More locally grown fruits and vegetables could soon be coming to a school district near you, thanks to a pilot program from the U.S. Department of Agriculture. Linda Jo Doctor, program officer with the W.K. Kellogg Foundation, works with farm-to-school programs in Detroit. She says this opportunity will help build on what she calls a win-win scenario.
"The kids get access to healthier foods, and it creates economic opportunities for our local farmers in building their connections with schools as a new market for them," Doctor says.
Michigan was one of eight states chosen to take part in the pilot program, which will allow the selected states to use some of their federal funding to purchase unprocessed fruits and vegetables directly. In addition, two Michigan school districts, Detroit and Waterford, received additional funding to enhance farm-to-school programs.
In 2010, several community groups, farmers and organizations came together to establish the Michigan Good Food Charter, with the goal of sourcing 20 percent of the state's school food from local growers and producers by 2020. Doctor says the effort is paying off.
"In programs where children have time they can spend in gardens, that they actually go to the farms, meet farmers and get a better understanding where food comes from, they're more excited and interested in eating healthier fruits and vegetables," she says.

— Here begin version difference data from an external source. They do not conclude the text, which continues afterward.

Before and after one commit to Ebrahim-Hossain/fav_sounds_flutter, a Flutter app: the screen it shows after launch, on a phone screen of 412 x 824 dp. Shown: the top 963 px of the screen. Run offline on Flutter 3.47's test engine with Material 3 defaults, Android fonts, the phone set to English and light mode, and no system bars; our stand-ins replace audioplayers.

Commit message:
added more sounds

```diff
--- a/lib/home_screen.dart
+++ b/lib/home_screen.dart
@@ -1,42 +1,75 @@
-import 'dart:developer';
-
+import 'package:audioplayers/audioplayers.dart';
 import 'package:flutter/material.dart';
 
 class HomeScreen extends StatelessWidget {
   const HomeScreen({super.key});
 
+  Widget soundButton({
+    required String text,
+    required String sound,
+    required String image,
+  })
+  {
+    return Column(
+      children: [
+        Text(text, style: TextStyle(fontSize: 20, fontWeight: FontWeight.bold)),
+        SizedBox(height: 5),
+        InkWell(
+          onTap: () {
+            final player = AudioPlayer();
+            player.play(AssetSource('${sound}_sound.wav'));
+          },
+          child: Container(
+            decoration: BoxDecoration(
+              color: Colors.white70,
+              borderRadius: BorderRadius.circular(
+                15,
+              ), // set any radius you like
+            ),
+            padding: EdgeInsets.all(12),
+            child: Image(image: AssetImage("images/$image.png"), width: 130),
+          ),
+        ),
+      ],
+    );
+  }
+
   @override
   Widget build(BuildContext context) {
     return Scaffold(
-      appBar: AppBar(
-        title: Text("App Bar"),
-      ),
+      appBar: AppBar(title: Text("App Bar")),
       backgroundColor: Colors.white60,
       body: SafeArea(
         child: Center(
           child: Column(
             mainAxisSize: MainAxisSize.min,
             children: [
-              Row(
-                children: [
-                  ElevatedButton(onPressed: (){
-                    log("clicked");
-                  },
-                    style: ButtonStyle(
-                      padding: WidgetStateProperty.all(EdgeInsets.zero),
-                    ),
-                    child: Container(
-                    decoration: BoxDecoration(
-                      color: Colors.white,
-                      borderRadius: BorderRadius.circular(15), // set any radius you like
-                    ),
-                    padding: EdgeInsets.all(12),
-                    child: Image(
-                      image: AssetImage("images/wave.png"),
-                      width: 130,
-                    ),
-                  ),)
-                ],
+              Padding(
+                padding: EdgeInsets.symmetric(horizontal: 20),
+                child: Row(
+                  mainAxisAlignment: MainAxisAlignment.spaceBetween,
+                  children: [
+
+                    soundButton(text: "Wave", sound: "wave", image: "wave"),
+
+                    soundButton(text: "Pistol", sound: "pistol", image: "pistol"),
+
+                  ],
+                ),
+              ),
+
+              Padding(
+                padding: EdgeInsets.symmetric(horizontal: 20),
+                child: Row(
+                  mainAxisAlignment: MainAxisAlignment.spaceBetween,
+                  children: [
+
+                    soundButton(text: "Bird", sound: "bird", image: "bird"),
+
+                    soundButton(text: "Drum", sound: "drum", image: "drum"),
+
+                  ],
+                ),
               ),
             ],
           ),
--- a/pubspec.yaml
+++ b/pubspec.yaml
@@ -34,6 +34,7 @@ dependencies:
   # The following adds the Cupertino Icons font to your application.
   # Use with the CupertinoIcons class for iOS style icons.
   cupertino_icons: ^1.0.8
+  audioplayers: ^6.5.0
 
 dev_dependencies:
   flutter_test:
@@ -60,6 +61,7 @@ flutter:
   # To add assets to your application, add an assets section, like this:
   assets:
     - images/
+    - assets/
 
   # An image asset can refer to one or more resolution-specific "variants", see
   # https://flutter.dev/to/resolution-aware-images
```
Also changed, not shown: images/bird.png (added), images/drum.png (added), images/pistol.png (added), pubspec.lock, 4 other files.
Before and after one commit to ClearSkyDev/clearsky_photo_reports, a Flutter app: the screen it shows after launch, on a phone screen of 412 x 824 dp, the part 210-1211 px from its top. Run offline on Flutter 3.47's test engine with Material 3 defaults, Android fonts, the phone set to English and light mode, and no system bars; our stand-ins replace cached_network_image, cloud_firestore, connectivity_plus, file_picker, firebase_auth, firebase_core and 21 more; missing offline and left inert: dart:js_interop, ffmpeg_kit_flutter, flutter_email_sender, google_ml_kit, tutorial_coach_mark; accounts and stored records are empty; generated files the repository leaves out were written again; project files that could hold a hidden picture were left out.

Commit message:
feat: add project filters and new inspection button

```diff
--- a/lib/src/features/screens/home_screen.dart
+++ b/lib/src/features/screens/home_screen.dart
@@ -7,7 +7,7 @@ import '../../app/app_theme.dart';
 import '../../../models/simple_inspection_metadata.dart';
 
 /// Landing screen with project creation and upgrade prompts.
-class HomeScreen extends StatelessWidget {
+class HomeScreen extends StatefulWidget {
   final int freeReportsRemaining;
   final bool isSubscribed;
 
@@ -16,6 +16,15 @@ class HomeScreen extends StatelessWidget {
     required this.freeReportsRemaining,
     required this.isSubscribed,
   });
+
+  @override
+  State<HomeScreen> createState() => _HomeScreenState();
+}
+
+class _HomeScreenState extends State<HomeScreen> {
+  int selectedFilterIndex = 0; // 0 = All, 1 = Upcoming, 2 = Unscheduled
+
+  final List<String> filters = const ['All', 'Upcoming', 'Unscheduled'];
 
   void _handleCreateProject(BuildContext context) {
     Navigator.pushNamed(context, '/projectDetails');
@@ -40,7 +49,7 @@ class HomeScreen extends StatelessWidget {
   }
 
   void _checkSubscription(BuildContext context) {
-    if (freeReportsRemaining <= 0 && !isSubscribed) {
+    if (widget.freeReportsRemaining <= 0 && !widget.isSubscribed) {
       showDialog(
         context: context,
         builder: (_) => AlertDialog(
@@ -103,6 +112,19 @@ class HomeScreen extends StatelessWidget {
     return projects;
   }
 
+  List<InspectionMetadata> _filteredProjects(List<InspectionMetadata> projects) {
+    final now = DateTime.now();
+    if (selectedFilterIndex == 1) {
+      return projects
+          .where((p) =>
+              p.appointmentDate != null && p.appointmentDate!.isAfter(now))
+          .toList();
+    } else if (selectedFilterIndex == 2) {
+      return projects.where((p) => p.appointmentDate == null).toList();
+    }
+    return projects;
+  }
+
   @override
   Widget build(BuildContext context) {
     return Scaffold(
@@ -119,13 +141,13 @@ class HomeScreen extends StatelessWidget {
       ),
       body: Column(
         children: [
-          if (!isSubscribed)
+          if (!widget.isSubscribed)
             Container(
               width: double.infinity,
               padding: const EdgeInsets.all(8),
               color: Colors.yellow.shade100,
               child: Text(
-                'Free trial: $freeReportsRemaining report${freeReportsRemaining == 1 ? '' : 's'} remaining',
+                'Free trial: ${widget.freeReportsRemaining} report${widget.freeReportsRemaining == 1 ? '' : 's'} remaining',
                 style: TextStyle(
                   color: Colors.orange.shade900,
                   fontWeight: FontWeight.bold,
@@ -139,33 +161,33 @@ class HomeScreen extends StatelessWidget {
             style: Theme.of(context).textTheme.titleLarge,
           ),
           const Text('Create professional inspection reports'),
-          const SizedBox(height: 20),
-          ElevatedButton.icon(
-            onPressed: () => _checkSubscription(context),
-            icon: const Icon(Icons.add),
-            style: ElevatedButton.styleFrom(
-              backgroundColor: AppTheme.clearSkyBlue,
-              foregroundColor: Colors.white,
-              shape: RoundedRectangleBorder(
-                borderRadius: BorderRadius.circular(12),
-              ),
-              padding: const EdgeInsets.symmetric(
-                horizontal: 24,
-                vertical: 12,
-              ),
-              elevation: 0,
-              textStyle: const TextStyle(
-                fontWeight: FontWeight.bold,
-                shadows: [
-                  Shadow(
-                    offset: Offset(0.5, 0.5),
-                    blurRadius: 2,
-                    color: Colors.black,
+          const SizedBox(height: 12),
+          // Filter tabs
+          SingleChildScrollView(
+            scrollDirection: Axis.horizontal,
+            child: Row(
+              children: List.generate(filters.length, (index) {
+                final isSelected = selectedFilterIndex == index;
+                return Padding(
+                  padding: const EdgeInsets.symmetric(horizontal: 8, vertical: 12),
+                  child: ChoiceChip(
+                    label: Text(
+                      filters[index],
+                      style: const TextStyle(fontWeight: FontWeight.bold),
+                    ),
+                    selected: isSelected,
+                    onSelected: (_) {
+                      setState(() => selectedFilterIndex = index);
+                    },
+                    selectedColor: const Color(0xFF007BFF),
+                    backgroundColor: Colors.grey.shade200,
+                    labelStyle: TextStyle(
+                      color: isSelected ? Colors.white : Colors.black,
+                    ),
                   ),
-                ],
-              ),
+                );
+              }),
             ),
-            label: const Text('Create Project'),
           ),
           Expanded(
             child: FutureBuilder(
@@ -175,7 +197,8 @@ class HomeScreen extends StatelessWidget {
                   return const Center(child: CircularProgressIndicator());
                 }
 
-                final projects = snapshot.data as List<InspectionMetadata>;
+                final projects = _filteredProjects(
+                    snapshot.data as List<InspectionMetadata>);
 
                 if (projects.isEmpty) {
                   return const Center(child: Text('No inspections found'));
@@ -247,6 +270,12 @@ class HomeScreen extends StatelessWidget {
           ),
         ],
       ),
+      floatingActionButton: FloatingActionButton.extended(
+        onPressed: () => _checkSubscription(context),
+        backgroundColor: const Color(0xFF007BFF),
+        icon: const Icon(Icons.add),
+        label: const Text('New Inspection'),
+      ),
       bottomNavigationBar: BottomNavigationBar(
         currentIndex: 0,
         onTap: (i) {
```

According to a survey from the Michigan State University Center for Regional Food Systems, the number of Michigan school food service directors participating in farm-to-school initiatives nearly tripled from 2004 to 2009.